His death was confirmed in a statement by Vickee Jordan, his daughter.
Mr. Jordan got his first inkling of the world of power and influence that had largely been denied Black Americans when he was a waiter at lawyers club dinners catered by his mother in Atlanta and as a driver for a wealthy banker, who was startled to discover that the tall Black youth at the wheel could read.
Despite the odds against him, Mr. Jordan went on to a dazzlingly successful career as a civil-rights leader and then a high-powered Washington lawyer in the mold of past capital insiders like Clark M. Clifford, Robert S. Strauss and Lloyd M. Cutler.
“Like so many others, Michelle and I benefited from Vernon Jordan’s wise counsel and warm friendship — and deeply admired his tireless fight for civil rights,” former President Barack Obama, a frequent golf partner on Martha’s Vineyard, wrote in a Twitter post.
Mr. Jordan began his civil rights career after graduating from Howard University School of Law and in 1971 was selected to head the Urban League while still in his 30s, a post in which he survived an assassination attempt in 1980.
While leading the Urban League, he began to provide advice to leading political figures and socialize with them. His closest relationship was with Bill Clinton, whom he had befriended years before Mr. Clinton was elected president in 1992. Mr. Jordan was named co-chairman of the president’s transition effort and became at once the confidant and golfing buddy of Mr. Clinton, a member of multiple corporate boards and a highly paid lawyer-lobbyist at one of Washington’s most politically-engaged law firms.
Mr. Jordan also used his power to cultivate a who’s who of younger Black leaders.

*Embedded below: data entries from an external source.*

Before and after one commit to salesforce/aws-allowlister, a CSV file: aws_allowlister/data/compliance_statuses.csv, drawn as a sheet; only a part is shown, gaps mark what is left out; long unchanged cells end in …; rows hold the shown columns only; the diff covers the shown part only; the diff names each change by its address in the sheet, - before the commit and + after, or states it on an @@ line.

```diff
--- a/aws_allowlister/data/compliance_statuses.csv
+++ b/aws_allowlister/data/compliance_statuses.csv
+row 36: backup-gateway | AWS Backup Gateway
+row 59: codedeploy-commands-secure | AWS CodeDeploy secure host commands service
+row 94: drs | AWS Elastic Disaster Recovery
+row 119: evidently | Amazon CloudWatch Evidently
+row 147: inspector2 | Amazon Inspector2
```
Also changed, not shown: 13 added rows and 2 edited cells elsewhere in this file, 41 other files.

“Monthly lunch with Vernon was filled with career advice, story telling and a reminder of the responsibility we had as Black leaders,” said Darren Walker, the president of the Ford Foundation. “He reminded my generation that we stood on the shoulders of people who shed blood and gave their lives so we could have an opportunity.”